- **Requirement**
Set down the full listing exactly, character for character.

- **Stored data**

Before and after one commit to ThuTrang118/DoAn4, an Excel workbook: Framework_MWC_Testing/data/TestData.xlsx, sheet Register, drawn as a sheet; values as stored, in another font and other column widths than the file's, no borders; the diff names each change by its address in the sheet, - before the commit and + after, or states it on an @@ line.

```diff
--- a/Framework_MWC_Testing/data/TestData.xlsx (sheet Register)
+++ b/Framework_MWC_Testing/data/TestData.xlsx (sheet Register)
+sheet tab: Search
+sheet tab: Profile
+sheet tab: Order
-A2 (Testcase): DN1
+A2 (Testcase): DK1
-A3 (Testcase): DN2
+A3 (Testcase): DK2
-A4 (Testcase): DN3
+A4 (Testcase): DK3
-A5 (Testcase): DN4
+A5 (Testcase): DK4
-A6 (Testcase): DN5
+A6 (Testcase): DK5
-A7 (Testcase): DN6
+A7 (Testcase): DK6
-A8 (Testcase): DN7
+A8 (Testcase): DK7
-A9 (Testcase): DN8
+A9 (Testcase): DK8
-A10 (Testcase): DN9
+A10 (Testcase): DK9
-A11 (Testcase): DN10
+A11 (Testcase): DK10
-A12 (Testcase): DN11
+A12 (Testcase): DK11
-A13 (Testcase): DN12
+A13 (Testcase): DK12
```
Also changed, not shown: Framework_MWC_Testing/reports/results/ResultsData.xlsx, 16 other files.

- **Response below**
Before and after one commit to ThuTrang118/DoAn4, an Excel workbook: Framework_MWC_Testing/data/TestData.xlsx, sheet Register, drawn as a sheet; values as stored, in another font and other column widths than the file's, no borders; the diff names each change by its address in the sheet, - before the commit and + after, or states it on an @@ line.

```diff
--- a/Framework_MWC_Testing/data/TestData.xlsx (sheet Register)
+++ b/Framework_MWC_Testing/data/TestData.xlsx (sheet Register)
+sheet tab: Search
+sheet tab: Profile
+sheet tab: Order
-A2 (Testcase): DN1
+A2 (Testcase): DK1
-A3 (Testcase): DN2
+A3 (Testcase): DK2
-A4 (Testcase): DN3
+A4 (Testcase): DK3
-A5 (Testcase): DN4
+A5 (Testcase): DK4
-A6 (Testcase): DN5
+A6 (Testcase): DK5
-A7 (Testcase): DN6
+A7 (Testcase): DK6
-A8 (Testcase): DN7
+A8 (Testcase): DK7
-A9 (Testcase): DN8
+A9 (Testcase): DK8
-A10 (Testcase): DN9
+A10 (Testcase): DK9
-A11 (Testcase): DN10
+A11 (Testcase): DK10
-A12 (Testcase): DN11
+A12 (Testcase): DK11
-A13 (Testcase): DN12
+A13 (Testcase): DK12
```
Also changed, not shown: Framework_MWC_Testing/reports/results/ResultsData.xlsx, 16 other files.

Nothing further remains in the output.